Accounting for carbon: the true cost of doing business.
7 Oct 2014
New regulations in the UK require all listed companies to report their greenhouse gas emissions alongside their financial reporting. The UK is the first country in the world to require this by law, which will affect more than 1000 companies.
The law makes an important connection between the environmental impacts of corporate operations and financial wellbeing, and will allow potential investors and shareholders to evaluate a company’s true financial standing including the long-term cost of carbon.
Through mandated reporting alone, the law is anticipated to prevent an equivalent of 4 million tons of carbon dioxide by 2021 — with the understanding that ultimately, the pressure to reduce emissions will come from investors and consumers, as the carbon footprint data for all major companies becomes publicly available.
One of the most valuable impacts of the new legislation is that companies will no longer be able to hide the true cost of generating profits. The costs of pollution and climate change, which have previously been pushed onto the public, will now be unavoidably associated with a company’s financials.
Deputy Prime Minister Nick Clegg noted this point as critical reasoning behind the mandated reporting: “counting your business costs while hiding your greenhouse gas emissions is a false economy”.
Here in New Zealand, the Sustainable Business Network has surveyed more than 1400 Kiwis to find out what they want from their KiwiSaver funds. We’ve got have some strong evidence of what New Zealanders want, and some ideas of how we can to start to create change in the NZ investment industry.
Join us at our Sustainable Investment breakfast on 15 October and find out what your role can be in adding meaningful value to investment decisions for Kiwis. We will be presenting the results from our survey and the accompanying report, Investing in our Future: creating better KiwiSaver funds.
Rodger Spiller, managing director of Money Matters and the Responsible Investment Association of Australasia will also present on the global sustainable investment picture and what New Zealand’s role in this could be.

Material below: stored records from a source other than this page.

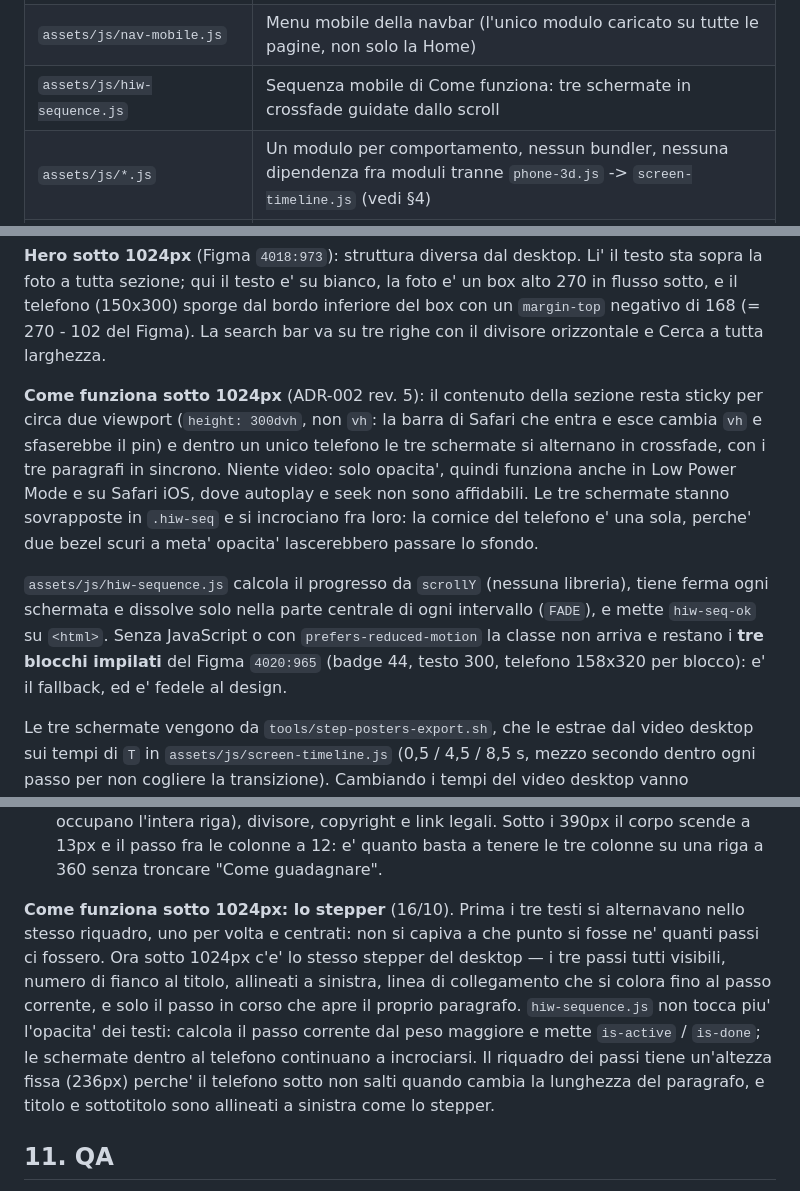
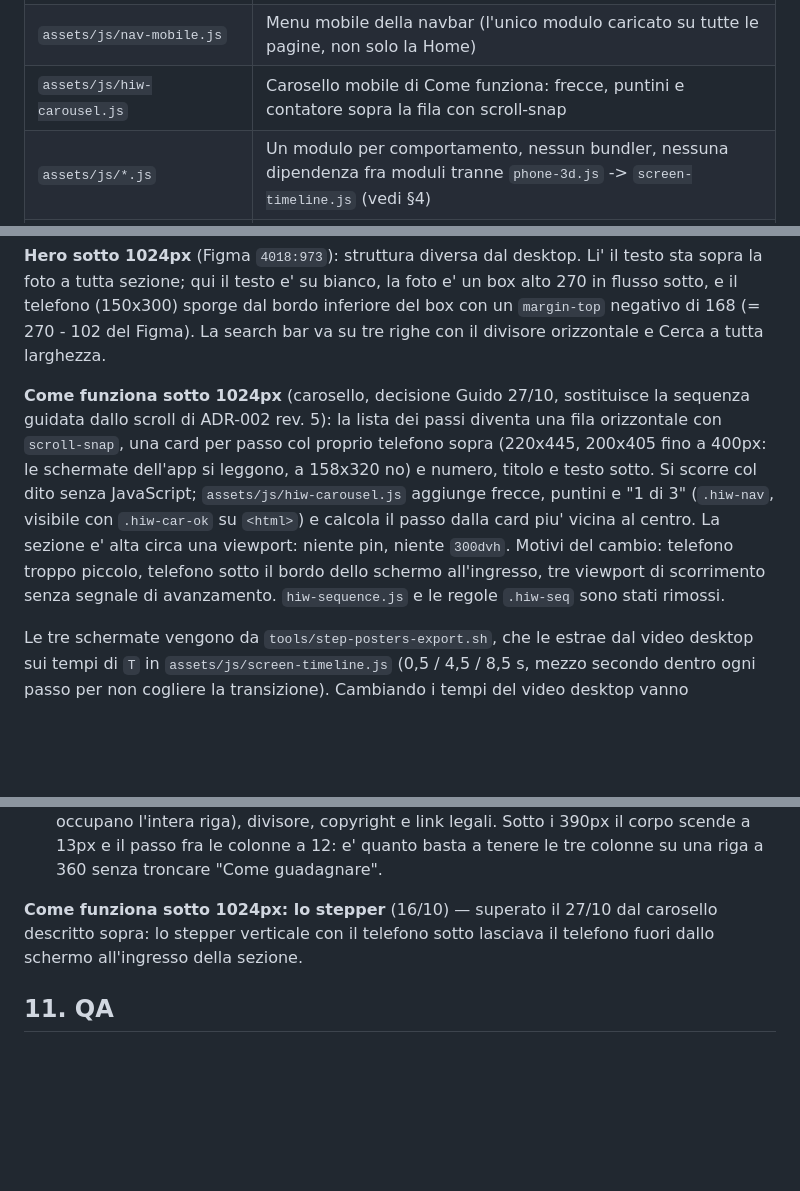
Before and after one commit to digital-on-agency/trovapulizie-sito-web, a Markdown page: docs/homepage.md, 3 parts joined by grey strips. GitHub-like rendering; blank space fills up the shorter version.

Commit message:
docs: homepage, Come funziona mobile a carosello
Co-Authored-By: Claude Opus 5.5 <noreply@anthropic.com>

```diff
--- a/docs/homepage.md
+++ b/docs/homepage.md
@@ -30,7 +30,7 @@ Stato al 15/10/2026: desktop completo (ver. tema 0.17.0). Mobile e tablet non an
 | `template-parts/faq-accordion.php` | Sezione FAQ (colonna contatto + accordion + JSON-LD) |
 | `template-parts/cta-final.php` | Sezione CTA finale |
 | `assets/js/nav-mobile.js` | Menu mobile della navbar (l'unico modulo caricato su tutte le pagine, non solo la Home) |
-| `assets/js/hiw-sequence.js` | Sequenza mobile di Come funziona: tre schermate in crossfade guidate dallo scroll |
+| `assets/js/hiw-carousel.js` | Carosello mobile di Come funziona: frecce, puntini e contatore sopra la fila con scroll-snap |
 | `assets/js/*.js` | Un modulo per comportamento, nessun bundler, nessuna dipendenza fra moduli tranne `phone-3d.js` -> `screen-timeline.js` (vedi §4) |
 | `assets/img/`, `assets/icons/`, `assets/video/` | Asset del tema usati come fallback quando il campo WP e' vuoto (vedi §7) |
 | `tools/` | Script di QA headless, pipeline del video dello schermo, encoding video. Non vanno sul server (vedi `tools/README.md`) |
@@ -386,18 +386,14 @@ tutta sezione; qui il testo e' su bianco, la foto e' un box alto 270 in flusso s
 (150x300) sporge dal bordo inferiore del box con un `margin-top` negativo di 168 (= 270 - 102 del Figma).
 La search bar va su tre righe con il divisore orizzontale e Cerca a tutta larghezza.
 
-**Come funziona sotto 1024px** (ADR-002 rev. 5): il contenuto della sezione resta sticky per circa due
-viewport (`height: 300dvh`, non `vh`: la barra di Safari che entra e esce cambia `vh` e sfaserebbe il pin)
-e dentro un unico telefono le tre schermate si alternano in crossfade, con i tre paragrafi in sincrono.
-Niente video: solo opacita', quindi funziona anche in Low Power Mode e su Safari iOS, dove autoplay e seek
-non sono affidabili. Le tre schermate stanno sovrapposte in `.hiw-seq` e si incrociano fra loro: la
-cornice del telefono e' una sola, perche' due bezel scuri a meta' opacita' lascerebbero passare lo sfondo.
-
-`assets/js/hiw-sequence.js` calcola il progresso da `scrollY` (nessuna libreria), tiene ferma ogni
-schermata e dissolve solo nella parte centrale di ogni intervallo (`FADE`), e mette `hiw-seq-ok` su
-`<html>`. Senza JavaScript o con `prefers-reduced-motion` la classe non arriva e restano i **tre blocchi
-impilati** del Figma `4020:965` (badge 44, testo 300, telefono 158x320 per blocco): e' il fallback, ed e'
-fedele al design.
+**Come funziona sotto 1024px** (carosello, decisione Guido 27/10, sostituisce la sequenza guidata dallo
+scroll di ADR-002 rev. 5): la lista dei passi diventa una fila orizzontale con `scroll-snap`, una card per
+passo col proprio telefono sopra (220x445, 200x405 fino a 400px: le schermate dell'app si leggono, a 158x320
+no) e numero, titolo e testo sotto. Si scorre col dito senza JavaScript; `assets/js/hiw-carousel.js` aggiunge
+frecce, puntini e "1 di 3" (`.hiw-nav`, visibile con `.hiw-car-ok` su `<html>`) e calcola il passo dalla
+card piu' vicina al centro. La sezione e' alta circa una viewport: niente pin, niente `300dvh`. Motivi del
+cambio: telefono troppo piccolo, telefono sotto il bordo dello schermo all'ingresso, tre viewport di
+scorrimento senza segnale di avanzamento. `hiw-sequence.js` e le regole `.hiw-seq` sono stati rimossi.
 
 Le tre schermate vengono da `tools/step-posters-export.sh`, che le estrae dal video desktop sui tempi di
 `T` in `assets/js/screen-timeline.js` (0,5 / 4,5 / 8,5 s, mezzo secondo dentro ogni passo per non cogliere
@@ -441,14 +437,8 @@ della rispettiva sezione; i numeri vengono dai frame mobile del Figma.
   riga), divisore, copyright e link legali. Sotto i 390px il corpo scende a 13px e il passo fra le colonne
   a 12: e' quanto basta a tenere le tre colonne su una riga a 360 senza troncare "Come guadagnare".
 
-**Come funziona sotto 1024px: lo stepper** (16/10). Prima i tre testi si alternavano nello stesso riquadro,
-uno per volta e centrati: non si capiva a che punto si fosse ne' quanti passi ci fossero. Ora sotto 1024px
-c'e' lo stesso stepper del desktop — i tre passi tutti visibili, numero di fianco al titolo, allineati a
-sinistra, linea di collegamento che si colora fino al passo corrente, e solo il passo in corso che apre il
-proprio paragrafo. `hiw-sequence.js` non tocca piu' l'opacita' dei testi: calcola il passo corrente dal peso
-maggiore e mette `is-active` / `is-done`; le schermate dentro al telefono continuano a incrociarsi.
-Il riquadro dei passi tiene un'altezza fissa (236px) perche' il telefono sotto non salti quando cambia la
-lunghezza del paragrafo, e titolo e sottotitolo sono allineati a sinistra come lo stepper.
+**Come funziona sotto 1024px: lo stepper** (16/10) — superato il 27/10 dal carosello descritto sopra:
+lo stepper verticale con il telefono sotto lasciava il telefono fuori dallo schermo all'ingresso della sezione.
 
 ## 11. QA
 
```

Information for this story came from an article in Sustainable Brands by Gina Angiolillo on Accounting for Carbon: New UK regulations connect carbon to finance. Click here to read the full article.